About Benjamin Williams
Benjamin Williams (1 January 1751 – 20 July 1814) was the 11th and 14th Governor of the U.S. state of North Carolina, from 1799 to 1802 and from 1807 to 1808. He was the first of two North Carolina Governors since the American Revolution to serve nonconsecutive terms.
Williams was born in Johnston County, North Carolina in 1751 and became a farmer. He married Elizabeth Jones on 10 August 1781; they had one son, also named Benjamin.
Williams served as a member of the revolutionary convention in Johnston County in 1774; he then served in the North Carolina Provincial Congress and two terms in the Provincial Council. In 1775, Williams was appointed to the Second North Carolina Regiment; he served until 1781, was promoted to the rank of colonel, and fought at the Battle of Guilford Courthouse.
Williams served in the North Carolina General Assembly during the 1780s, served one term in the United States House of Representatives from 1793 to 1795, and was elected governor in 1799 to fill the unexpired term of William R. Davie, who had resigned. Williams served for three years; during his last year in office, he pardoned Congressional Representative John Stanly, who had killed former Gov. Richard Dobbs Spaight in a duel.

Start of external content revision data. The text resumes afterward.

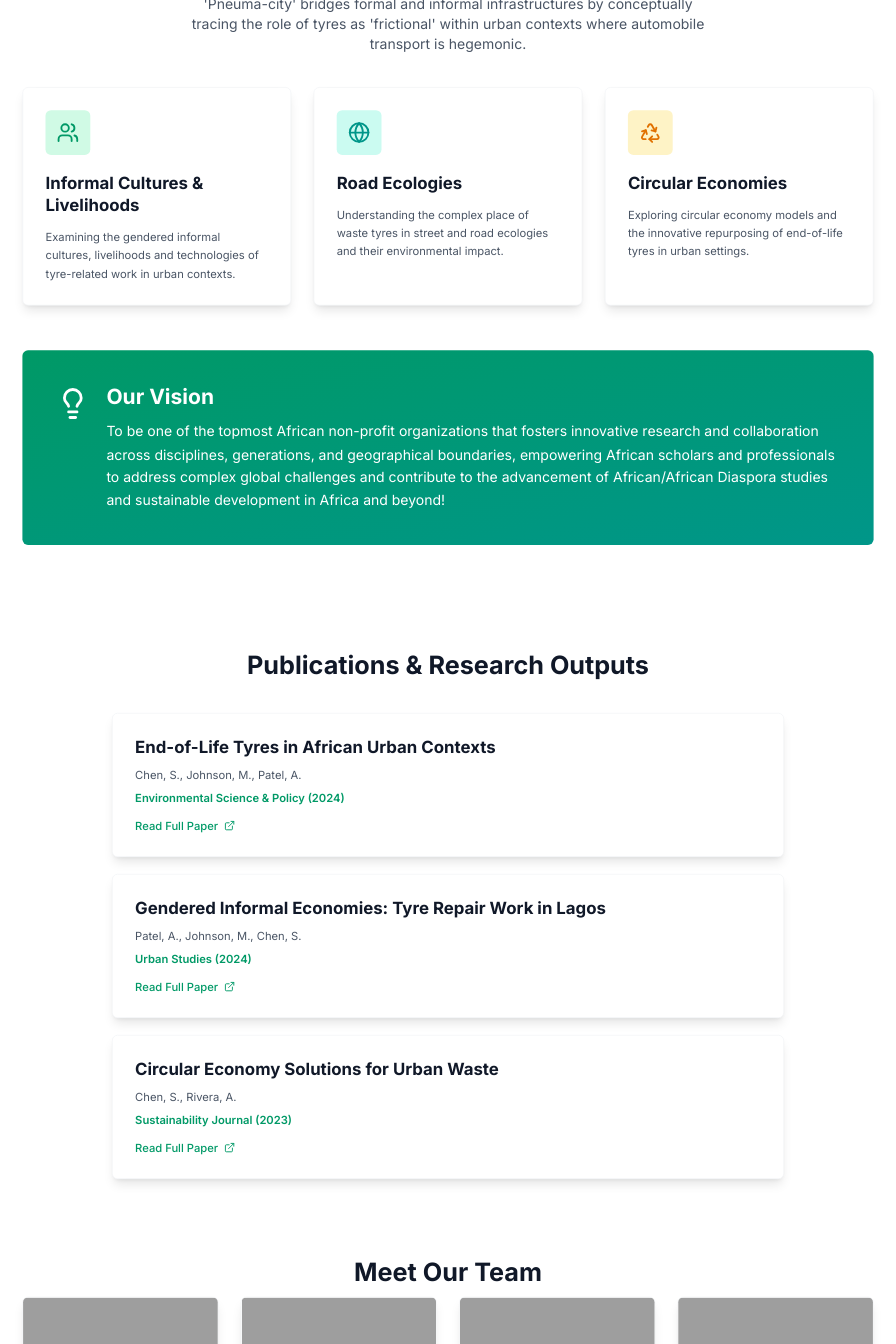
Repository: tiossdav/codesria
Page: /
An editor plug-in stored every save of this project. The page is shown before and after the next save, followed by the edit.
The browser window is 1280 px wide. The pictures show the part of the page from y = 1699 to 3619 px (the page is 5099 px tall before and 5119 px after), at 70% of full size.
Pictures or frames that could not be fetched are drawn as grey boxes. The project was rebuilt for these pictures with package versions that can differ from the ones it lists, and the page was loaded fresh each time. Also part of the build but not shown: vite.config.ts.

Above is the page before, as saved 2025-11-19 20:03:41.

After the next save:
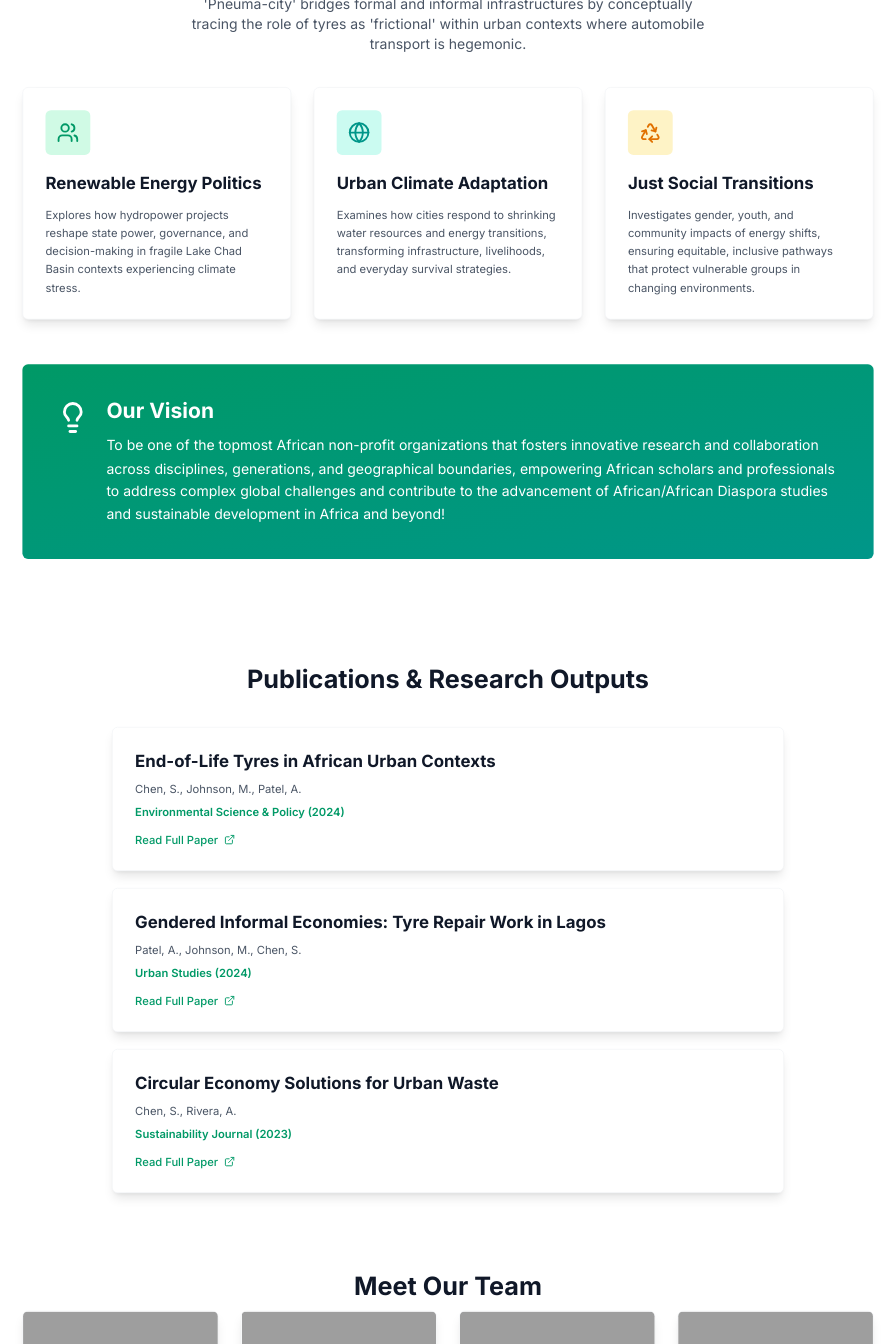
Saved 5 min 4 s later.
--- a/src/pages/Research.tsx
+++ b/src/pages/Research.tsx
@@ -18,11 +18,12 @@ function Research() {
             <Users className="h-8 w-8 text-emerald-600" />
           </div>
           <h3 className="text-2xl font-bold text-gray-900 mb-4">
-            Informal Cultures & Livelihoods
+            Renewable Energy Politics
           </h3>
           <p className="text-gray-600 leading-relaxed">
-            Examining the gendered informal cultures, livelihoods and
-            technologies of tyre-related work in urban contexts.
+            Explores how hydropower projects reshape state power, governance,
+            and decision-making in fragile Lake Chad Basin contexts experiencing
+            climate stress.
           </p>
         </div>
 
@@ -31,11 +32,12 @@ function Research() {
             <Globe className="h-8 w-8 text-teal-600" />
           </div>
           <h3 className="text-2xl font-bold text-gray-900 mb-4">
-            Road Ecologies
+            Urban Climate Adaptation
           </h3>
           <p className="text-gray-600 leading-relaxed">
-            Understanding the complex place of waste tyres in street and road
-            ecologies and their environmental impact.
+            Examines how cities respond to shrinking water resources and energy
+            transitions, transforming infrastructure, livelihoods, and everyday
+            survival strategies.
           </p>
         </div>
 
@@ -44,11 +46,12 @@ function Research() {
             <Recycle className="h-8 w-8 text-amber-600" />
           </div>
           <h3 className="text-2xl font-bold text-gray-900 mb-4">
-            Circular Economies
+            Just Social Transitions
           </h3>
           <p className="text-gray-600 leading-relaxed">
-            Exploring circular economy models and the innovative repurposing of
-            end-of-life tyres in urban settings.
+            Investigates gender, youth, and community impacts of energy shifts,
+            ensuring equitable, inclusive pathways that protect vulnerable
+            groups in changing environments.
           </p>
         </div>
       </div>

The North Carolina Constitution of 1789 limited the post of governor to three one-year terms within a span of six years; Williams sought re-election to the post in 1805, but was defeated by Nathaniel Alexander. In 1807, the General Assembly elected him governor once again, but this time he served only a single term of one year. Williams then retired from politics, except for a single term in the North Carolina Senate in 1809.
Williams died in 1814 and is buried in Moore County. His home, called the House in the Horseshoe, is a tourist attraction.
Revolutionary War Continental Army Officer, US Congressman, North Carolina Governor. Served during the Revolutionary War in the 2nd North Carolina Infantry regiment, rising 2nd Lieutenant to Colonel of the unit. He was elected to represent North Carolina as an At-Large Delegate to the United States House of Representatives, serving from 1793 to 1795. He was then elected as Governor of North Carolina, serving first from 1799 to 1802, then from 1807 to 1808. When he died in Moore County, North Carolina in 1814 he was interred in his family cemetery. In 1970 his remains were removed from that plot and re-buried on grounds of his estate, which is known as the "House in the Horseshoe" near Carbonton, North Carolina. (bio by: Russ Dodge)